Itemized modification records
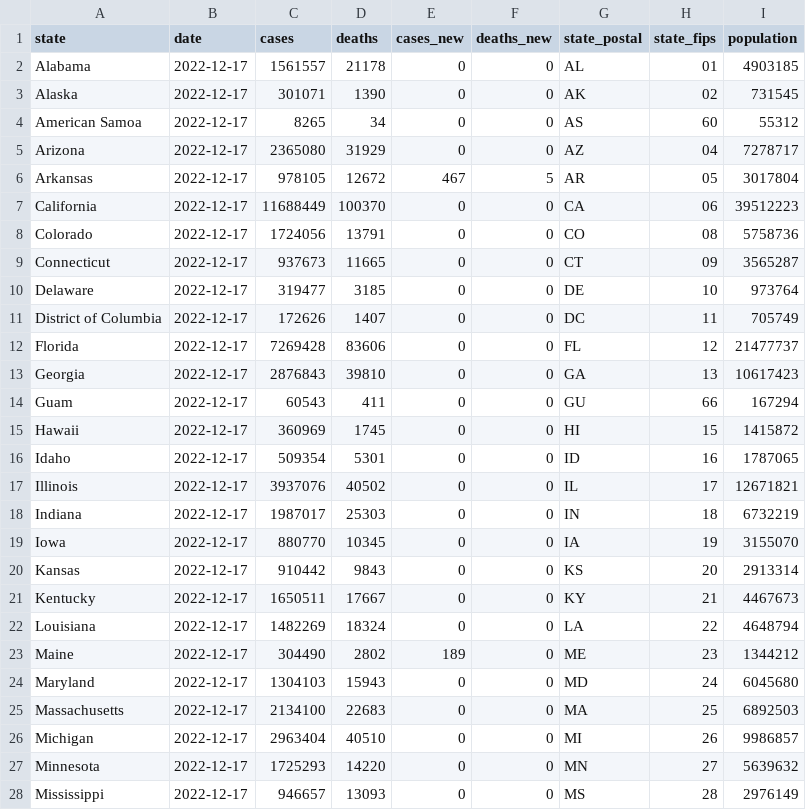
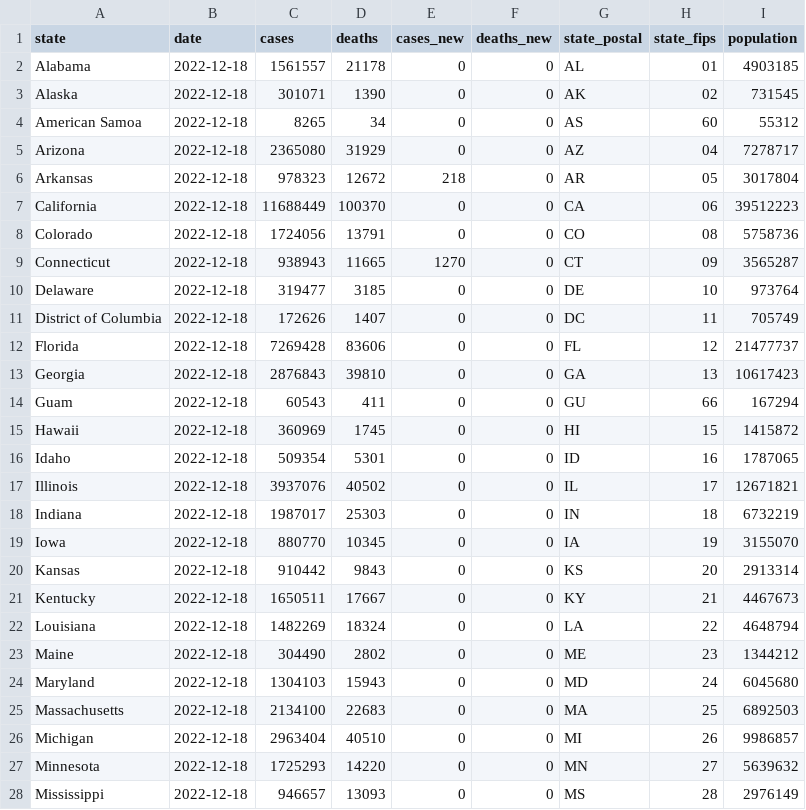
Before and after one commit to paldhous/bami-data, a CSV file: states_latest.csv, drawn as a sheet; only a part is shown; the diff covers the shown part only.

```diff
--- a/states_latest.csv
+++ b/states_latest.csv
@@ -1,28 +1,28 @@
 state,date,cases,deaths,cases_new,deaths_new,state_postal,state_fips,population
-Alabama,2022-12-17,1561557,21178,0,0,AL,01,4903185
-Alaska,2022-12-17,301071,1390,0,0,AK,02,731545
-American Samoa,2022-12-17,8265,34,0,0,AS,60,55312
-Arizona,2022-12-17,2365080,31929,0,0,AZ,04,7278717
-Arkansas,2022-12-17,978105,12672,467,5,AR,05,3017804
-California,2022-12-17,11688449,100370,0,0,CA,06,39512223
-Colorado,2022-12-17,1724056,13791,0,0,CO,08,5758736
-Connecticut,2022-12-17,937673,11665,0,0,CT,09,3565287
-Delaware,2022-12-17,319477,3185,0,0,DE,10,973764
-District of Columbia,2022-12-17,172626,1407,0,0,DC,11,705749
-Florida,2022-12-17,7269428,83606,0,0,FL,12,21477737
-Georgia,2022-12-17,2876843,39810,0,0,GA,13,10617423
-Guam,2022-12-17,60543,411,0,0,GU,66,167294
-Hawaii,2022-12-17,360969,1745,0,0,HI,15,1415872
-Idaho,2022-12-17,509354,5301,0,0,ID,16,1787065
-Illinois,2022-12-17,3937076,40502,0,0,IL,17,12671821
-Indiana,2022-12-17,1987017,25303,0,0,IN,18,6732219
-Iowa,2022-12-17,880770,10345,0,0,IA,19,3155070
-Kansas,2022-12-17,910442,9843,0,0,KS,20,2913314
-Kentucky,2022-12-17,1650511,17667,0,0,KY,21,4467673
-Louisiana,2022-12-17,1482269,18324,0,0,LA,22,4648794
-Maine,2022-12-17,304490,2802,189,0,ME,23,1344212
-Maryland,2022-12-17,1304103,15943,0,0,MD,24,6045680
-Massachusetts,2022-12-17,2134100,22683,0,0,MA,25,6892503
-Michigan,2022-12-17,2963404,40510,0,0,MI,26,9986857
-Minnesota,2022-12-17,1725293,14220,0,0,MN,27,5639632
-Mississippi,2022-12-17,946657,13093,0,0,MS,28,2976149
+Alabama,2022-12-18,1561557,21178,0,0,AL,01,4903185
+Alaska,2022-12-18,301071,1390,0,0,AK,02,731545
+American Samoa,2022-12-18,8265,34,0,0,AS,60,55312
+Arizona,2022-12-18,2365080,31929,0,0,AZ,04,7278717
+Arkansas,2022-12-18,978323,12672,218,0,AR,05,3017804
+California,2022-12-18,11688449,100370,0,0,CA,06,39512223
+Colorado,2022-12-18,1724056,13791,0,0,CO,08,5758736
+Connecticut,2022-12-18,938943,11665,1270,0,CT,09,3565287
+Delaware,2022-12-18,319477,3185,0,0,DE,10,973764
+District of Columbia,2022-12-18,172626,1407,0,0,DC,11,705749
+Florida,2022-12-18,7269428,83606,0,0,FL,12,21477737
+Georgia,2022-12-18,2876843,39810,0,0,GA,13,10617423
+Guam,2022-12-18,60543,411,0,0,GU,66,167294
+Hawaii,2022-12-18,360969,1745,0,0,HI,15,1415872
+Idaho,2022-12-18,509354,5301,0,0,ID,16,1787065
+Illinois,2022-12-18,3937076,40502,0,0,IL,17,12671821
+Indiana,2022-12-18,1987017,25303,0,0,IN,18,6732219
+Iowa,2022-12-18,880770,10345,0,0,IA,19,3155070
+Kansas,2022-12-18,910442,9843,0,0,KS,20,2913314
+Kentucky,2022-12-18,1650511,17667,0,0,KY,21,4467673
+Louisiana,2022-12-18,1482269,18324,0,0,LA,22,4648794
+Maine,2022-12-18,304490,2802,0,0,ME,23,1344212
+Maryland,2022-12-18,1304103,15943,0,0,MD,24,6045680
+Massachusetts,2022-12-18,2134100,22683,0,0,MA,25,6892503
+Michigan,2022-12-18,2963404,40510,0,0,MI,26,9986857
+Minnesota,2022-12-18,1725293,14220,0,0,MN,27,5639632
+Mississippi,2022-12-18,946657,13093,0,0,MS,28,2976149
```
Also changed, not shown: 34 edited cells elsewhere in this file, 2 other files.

---

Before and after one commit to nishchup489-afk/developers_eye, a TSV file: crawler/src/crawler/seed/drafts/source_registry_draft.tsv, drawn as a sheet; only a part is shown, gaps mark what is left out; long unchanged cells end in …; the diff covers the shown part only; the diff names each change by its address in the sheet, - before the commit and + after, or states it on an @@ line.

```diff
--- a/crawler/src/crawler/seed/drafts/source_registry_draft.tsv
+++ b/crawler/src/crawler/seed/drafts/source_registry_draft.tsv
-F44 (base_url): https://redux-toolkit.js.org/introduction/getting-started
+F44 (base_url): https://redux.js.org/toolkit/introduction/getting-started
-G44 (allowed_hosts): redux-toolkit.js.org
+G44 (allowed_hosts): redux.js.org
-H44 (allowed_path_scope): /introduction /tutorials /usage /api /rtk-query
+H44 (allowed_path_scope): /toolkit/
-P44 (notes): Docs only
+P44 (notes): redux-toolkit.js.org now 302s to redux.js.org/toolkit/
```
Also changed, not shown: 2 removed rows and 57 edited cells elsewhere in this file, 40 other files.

> Exercise
Count the lines above in which the string "Also" occurs. Give that number and nothing else.

> Answer box
2